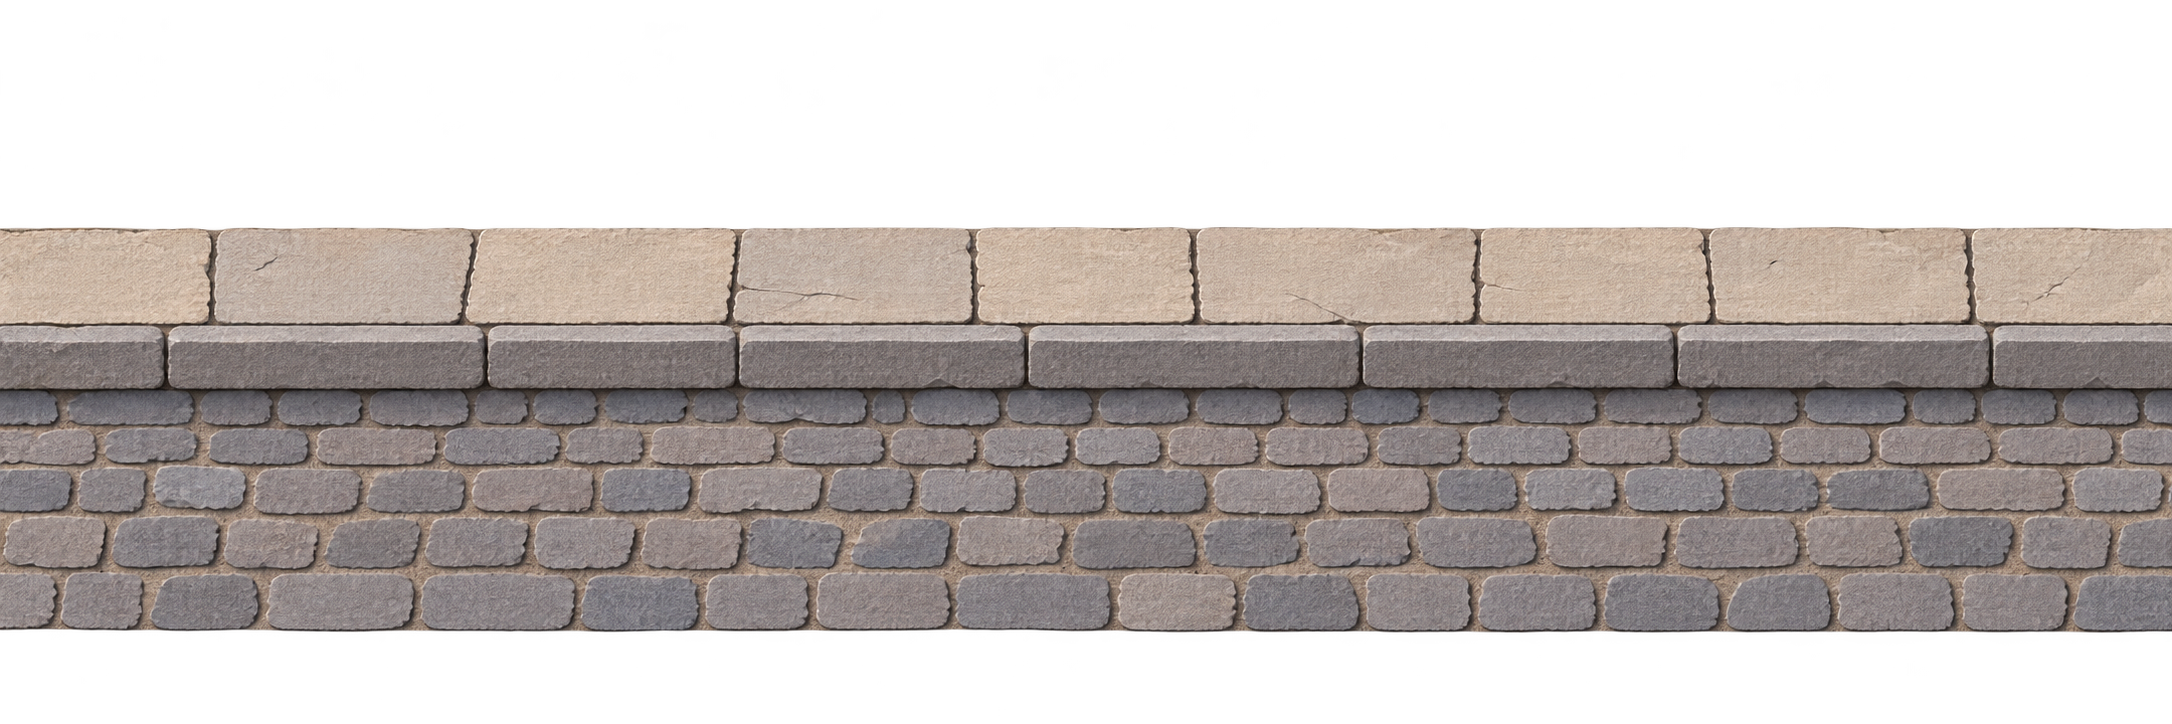
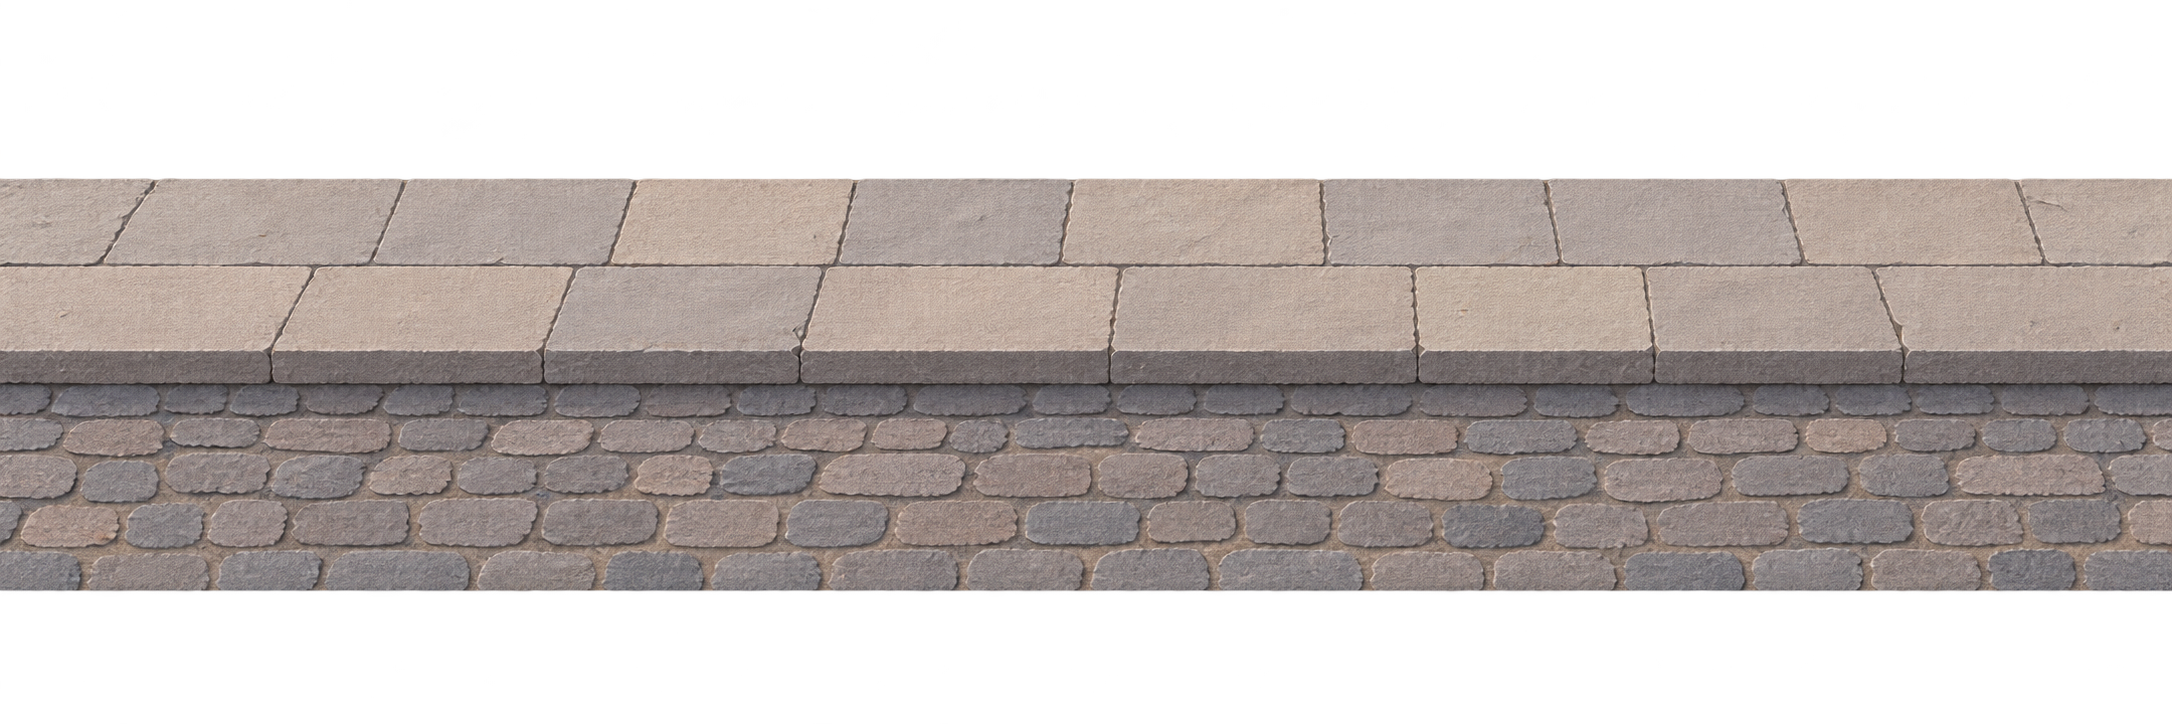
Redo pavement with visible flat walking surfaces

diff --git a/art/incoming/street/PAVEMENT-REDO.md b/art/incoming/street/PAVEMENT-REDO.md
@@ -1,0 +1,11 @@
+# Pavement correction
+
+Responds to https://github.com/magnify/adventuregame/pull/3#issuecomment-5794475123.
+
+Replaces only art/incoming/street/pavement.png on codex/street-art-round-1; tree and houses remain unchanged. Built-in image_gen, one new call, street-anchor.webp reference.
+
+2172 × 724 RGBA; transparent above/below the strip, visible bounds at alpha >128 are [0,178,2172,591]. Reviewed neutral-background preview and a right-to-left join. The new geometry shows two rows of walkable slab tops, a thin kerb face, and flat road cobbles. Join colour appears more even in the preview; exact pixel-seamless repeat is not guaranteed and needs the game-scale check. Solid paper opacity may still need normalization on import, as the review permits. No code changes or game/device checks.
+
+## Exact prompt
+
+Use case: illustration-story. Create replacement pavement.png for the street reference, EXACT canvas 2172x724, wide 3:1. Study the BOTTOM STRIP of the attached reference: the walkable flat TOP surfaces of paving slabs and cobbled road are seen from a LOW CAMERA slightly above them, about 15 degrees looking downward. This must read as GROUND TO WALK ON. Upper half of the isolated ground strip: two rows of large pale warm-grey pavement slabs LYING FLAT, their top faces are shallow foreshortened parallelograms/trapezoids with fine mortar joints. Then a very THIN vertical kerb lip, about 15-20px high, running level across the image. Below it, several rows of small irregular grey cobblestones LYING FLAT as road, their upper faces visible and compressed by the low angle. The kerb is the ONLY narrow vertical face. Absolutely no stacked bricks, masonry wall, upright stone blocks, tall kerb, or vertical cross-section. Ground extends horizontally across full width in an orthographic stage-set view: no vanishing point, no slope. Keep slab/road depth and horizontal courses constant. Even neutral illumination and IDENTICAL colour at far left and right; match cut stones, joints and alpha contour at opposite edges so horizontal copies tile seamlessly without a colour step. Transparent space above and below the isolated strip, clear straight horizontal upper and lower extents. No houses, tree, cat, lamp, leaves, weeds, person, sky or props. Match reference's photographed layered beige/grey paper, torn fibers and shallow shadows. Fully opaque alpha 255 on solid paper; only exterior is transparent. Same style, palette and paper texture as the reference image. Made of layered cut paper and card, photographed, soft shadows between layers. Side view. Transparent background. No text.
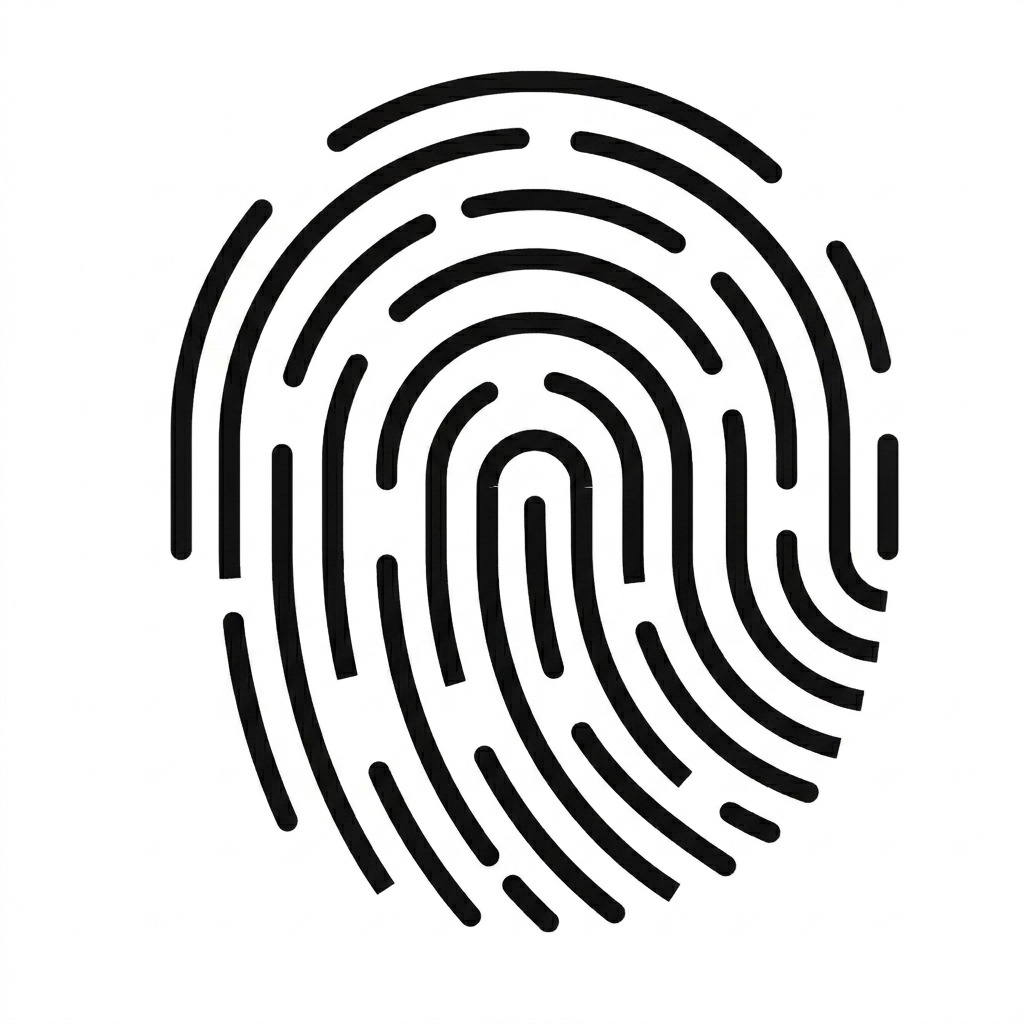
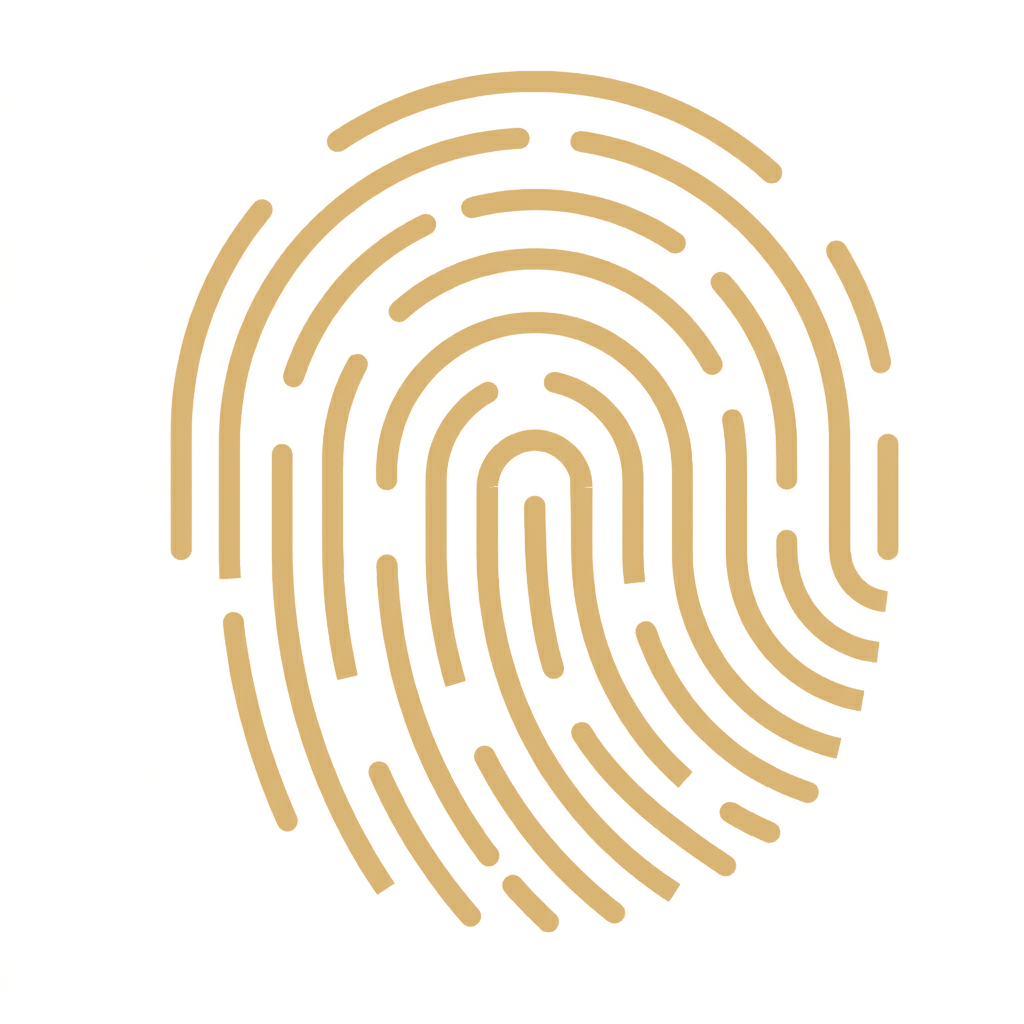
Convert fingerprint to gold transparent PNG, remove blend mode hacks

Changed region(s): [[0.1562, 0.0625, 0.875, 0.9062]]

diff --git a/recording-layout.html b/recording-layout.html
@@ -334,7 +334,7 @@
 
     .ritualFinalPhrase{ font-size:13px; line-height:1.35; letter-spacing:.10em; text-transform:uppercase; color:rgba(215,176,107,.75); text-shadow:0 1px 3px rgba(0,0,0,.7); font-family:ui-sans-serif, system-ui, sans-serif; }
 
-    .ritualFingerprint{ flex-shrink:0; opacity:.55; width:48px; height:48px; filter:invert(1) sepia(1) saturate(1.4) hue-rotate(5deg); mix-blend-mode:screen; }
+    .ritualFingerprint{ flex-shrink:0; opacity:.60; width:48px; height:48px; }
 
     .ritualBottomOrnaments{ width:100%; display:flex; justify-content:space-between; align-items:flex-end; gap:10px; }
     .ritualBottomSet{ width:35%; display:flex; flex-direction:column; gap:4px; }

diff --git a/sala.html b/sala.html
@@ -4194,11 +4194,9 @@
 
     .ritualFingerprint{
       flex-shrink:0;
-      opacity:.55;
+      opacity:.60;
       width:48px;
       height:48px;
-      filter:invert(1) sepia(1) saturate(1.4) hue-rotate(5deg);
-      mix-blend-mode:screen;
     }
 
     .ritualBottomOrnaments{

****************************************

_The problem_. Please copy every entry exactly, without the pictures.

_Task output_.
Redo pavement with visible flat walking surfaces

diff --git a/art/incoming/street/PAVEMENT-REDO.md b/art/incoming/street/PAVEMENT-REDO.md
@@ -1,0 +1,11 @@
+# Pavement correction
+
+Responds to https://github.com/magnify/adventuregame/pull/3#issuecomment-5794475123.
+
+Replaces only art/incoming/street/pavement.png on codex/street-art-round-1; tree and houses remain unchanged. Built-in image_gen, one new call, street-anchor.webp reference.
+
+2172 × 724 RGBA; transparent above/below the strip, visible bounds at alpha >128 are [0,178,2172,591]. Reviewed neutral-background preview and a right-to-left join. The new geometry shows two rows of walkable slab tops, a thin kerb face, and flat road cobbles. Join colour appears more even in the preview; exact pixel-seamless repeat is not guaranteed and needs the game-scale check. Solid paper opacity may still need normalization on import, as the review permits. No code changes or game/device checks.
+
+## Exact prompt
+
+Use case: illustration-story. Create replacement pavement.png for the street reference, EXACT canvas 2172x724, wide 3:1. Study the BOTTOM STRIP of the attached reference: the walkable flat TOP surfaces of paving slabs and cobbled road are seen from a LOW CAMERA slightly above them, about 15 degrees looking downward. This must read as GROUND TO WALK ON. Upper half of the isolated ground strip: two rows of large pale warm-grey pavement slabs LYING FLAT, their top faces are shallow foreshortened parallelograms/trapezoids with fine mortar joints. Then a very THIN vertical kerb lip, about 15-20px high, running level across the image. Below it, several rows of small irregular grey cobblestones LYING FLAT as road, their upper faces visible and compressed by the low angle. The kerb is the ONLY narrow vertical face. Absolutely no stacked bricks, masonry wall, upright stone blocks, tall kerb, or vertical cross-section. Ground extends horizontally across full width in an orthographic stage-set view: no vanishing point, no slope. Keep slab/road depth and horizontal courses constant. Even neutral illumination and IDENTICAL colour at far left and right; match cut stones, joints and alpha contour at opposite edges so horizontal copies tile seamlessly without a colour step. Transparent space above and below the isolated strip, clear straight horizontal upper and lower extents. No houses, tree, cat, lamp, leaves, weeds, person, sky or props. Match reference's photographed layered beige/grey paper, torn fibers and shallow shadows. Fully opaque alpha 255 on solid paper; only exterior is transparent. Same style, palette and paper texture as the reference image. Made of layered cut paper and card, photographed, soft shadows between layers. Side view. Transparent background. No text.
Convert fingerprint to gold transparent PNG, remove blend mode hacks

Changed region(s): [[0.1562, 0.0625, 0.875, 0.9062]]

diff --git a/recording-layout.html b/recording-layout.html
@@ -334,7 +334,7 @@
 
     .ritualFinalPhrase{ font-size:13px; line-height:1.35; letter-spacing:.10em; text-transform:uppercase; color:rgba(215,176,107,.75); text-shadow:0 1px 3px rgba(0,0,0,.7); font-family:ui-sans-serif, system-ui, sans-serif; }
 
-    .ritualFingerprint{ flex-shrink:0; opacity:.55; width:48px; height:48px; filter:invert(1) sepia(1) saturate(1.4) hue-rotate(5deg); mix-blend-mode:screen; }
+    .ritualFingerprint{ flex-shrink:0; opacity:.60; width:48px; height:48px; }
 
     .ritualBottomOrnaments{ width:100%; display:flex; justify-content:space-between; align-items:flex-end; gap:10px; }
     .ritualBottomSet{ width:35%; display:flex; flex-direction:column; gap:4px; }

diff --git a/sala.html b/sala.html
@@ -4194,11 +4194,9 @@
 
     .ritualFingerprint{
       flex-shrink:0;
-      opacity:.55;
+      opacity:.60;
       width:48px;
       height:48px;
-      filter:invert(1) sepia(1) saturate(1.4) hue-rotate(5deg);
-      mix-blend-mode:screen;
     }
 
     .ritualBottomOrnaments{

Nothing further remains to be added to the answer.